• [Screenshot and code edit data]
++++

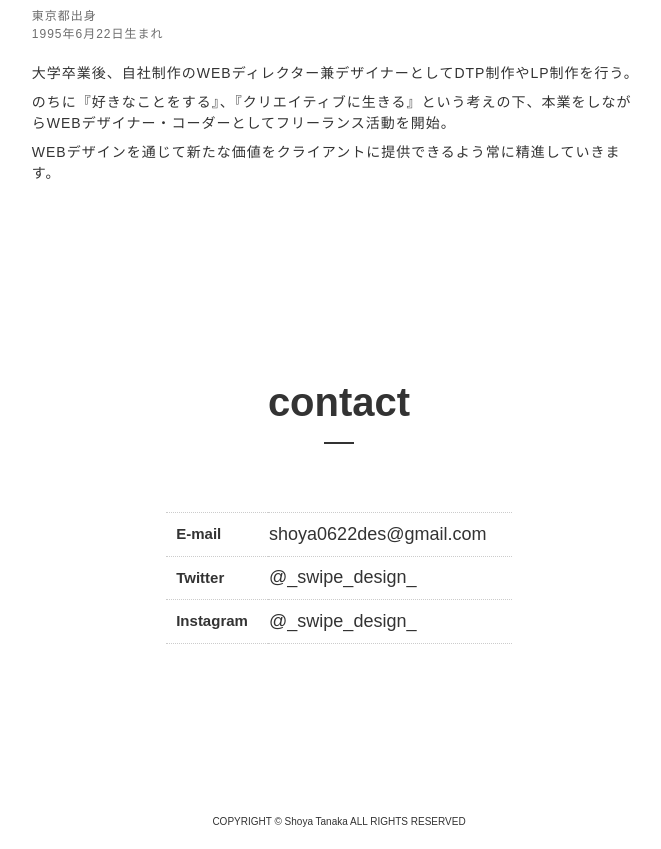
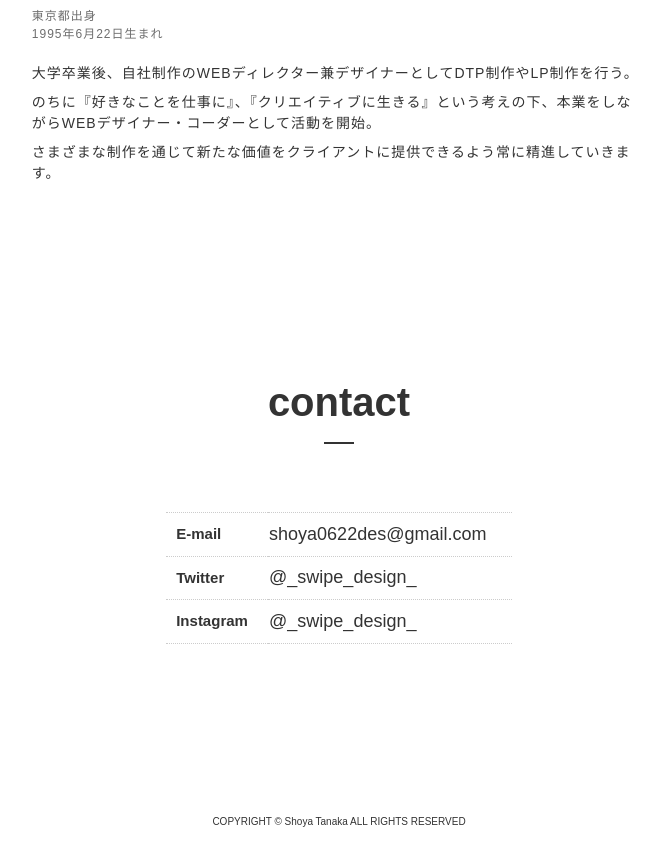
Before and after one commit to 5wipe/5wipe.github.io, a plain HTML site: page index.html in a window 1280 px wide. Shown: the part 2221-3070 px from the top of the page, without its empty margins (301-962 px from the left). Drawn offline with Linux system fonts and the light colour scheme; a web font is replaced by a local one.

Commit message:
Add files via upload

```diff
--- a/index.html
+++ b/index.html
@@ -120,10 +120,10 @@
 								大学卒業後、自社制作のWEBディレクター兼デザイナーとしてDTP制作やLP制作を行う。
 							</p>
 							<p>
-								のちに『好きなことをする』、『クリエイティブに生きる』という考えの下、本業をしながらWEBデザイナー・コーダーとしてフリーランス活動を開始。
+								のちに『好きなことを仕事に』、『クリエイティブに生きる』という考えの下、本業をしながらWEBデザイナー・コーダーとして活動を開始。
 							</p>
 							<p>
-								WEBデザインを通じて新たな価値をクライアントに提供できるよう常に精進していきます。
+								さまざまな制作を通じて新たな価値をクライアントに提供できるよう常に精進していきます。
 							</p>
 						</div>
 					</div>
```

++++

• [TASK TO CARRY OUT] Look through the entries and find each line that has the string "本業をしながらWEBデザイナー". Copy those lines.

• [WRITTEN ANSWER]
-								のちに『好きなことをする』、『クリエイティブに生きる』という考えの下、本業をしながらWEBデザイナー・コーダーとしてフリーランス活動を開始。
+								のちに『好きなことを仕事に』、『クリエイティブに生きる』という考えの下、本業をしながらWEBデザイナー・コーダーとして活動を開始。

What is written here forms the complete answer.